= What you should do =
Check every line of the data below for the word "version" and say how many have it, without further comment.
(Given records begins)
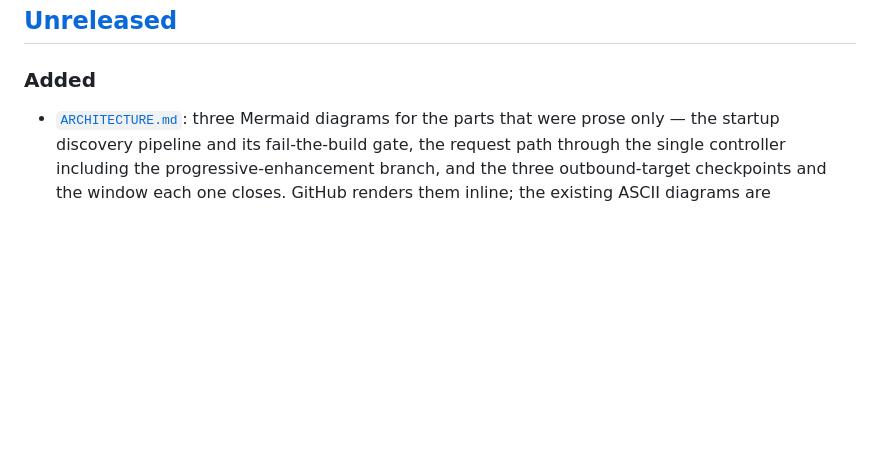
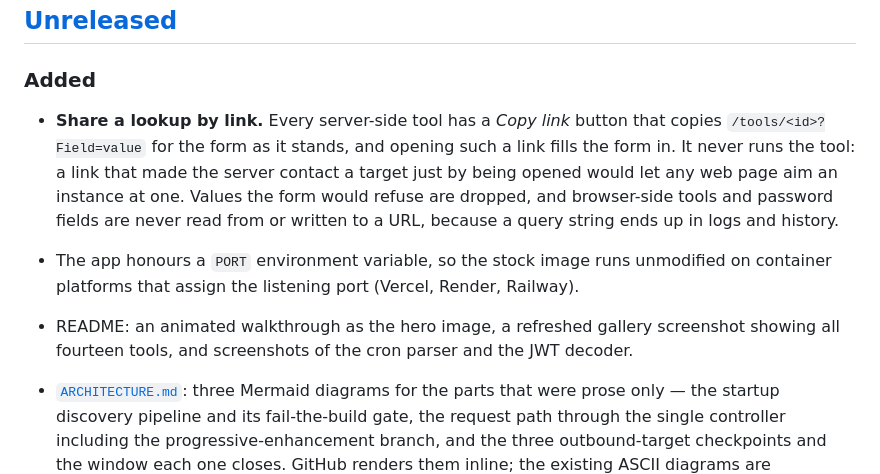
Before and after one commit to juandresrodca/AdminForge, a Markdown page: CHANGELOG.md, the part around the change. GitHub-like rendering; blank space fills up the shorter version.

```diff
--- a/CHANGELOG.md
+++ b/CHANGELOG.md
@@ -21,6 +21,17 @@ first version-pinned image.
 ## [Unreleased]
 
 ### Added
+
+- **Share a lookup by link.** Every server-side tool has a *Copy link* button that
+  copies `/tools/<id>?Field=value` for the form as it stands, and opening such a link
+  fills the form in. It never runs the tool: a link that made the server contact a
+  target just by being opened would let any web page aim an instance at one. Values the
+  form would refuse are dropped, and browser-side tools and password fields are never
+  read from or written to a URL, because a query string ends up in logs and history.
+- The app honours a `PORT` environment variable, so the stock image runs unmodified on
+  container platforms that assign the listening port (Vercel, Render, Railway).
+- README: an animated walkthrough as the hero image, a refreshed gallery screenshot
+  showing all fourteen tools, and screenshots of the cron parser and the JWT decoder.
 
 - [`ARCHITECTURE.md`](ARCHITECTURE.md): three Mermaid diagrams for the parts that were
   prose only — the startup discovery pipeline and its fail-the-build gate, the request
```
Also changed, not shown: README.md (+13 -1 lines), docs/img/cron-parser.png (added), docs/img/gallery.png, docs/img/jwt-decoder.png (added), 10 other files.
(Given records ends)
= Reply to the exercise =
2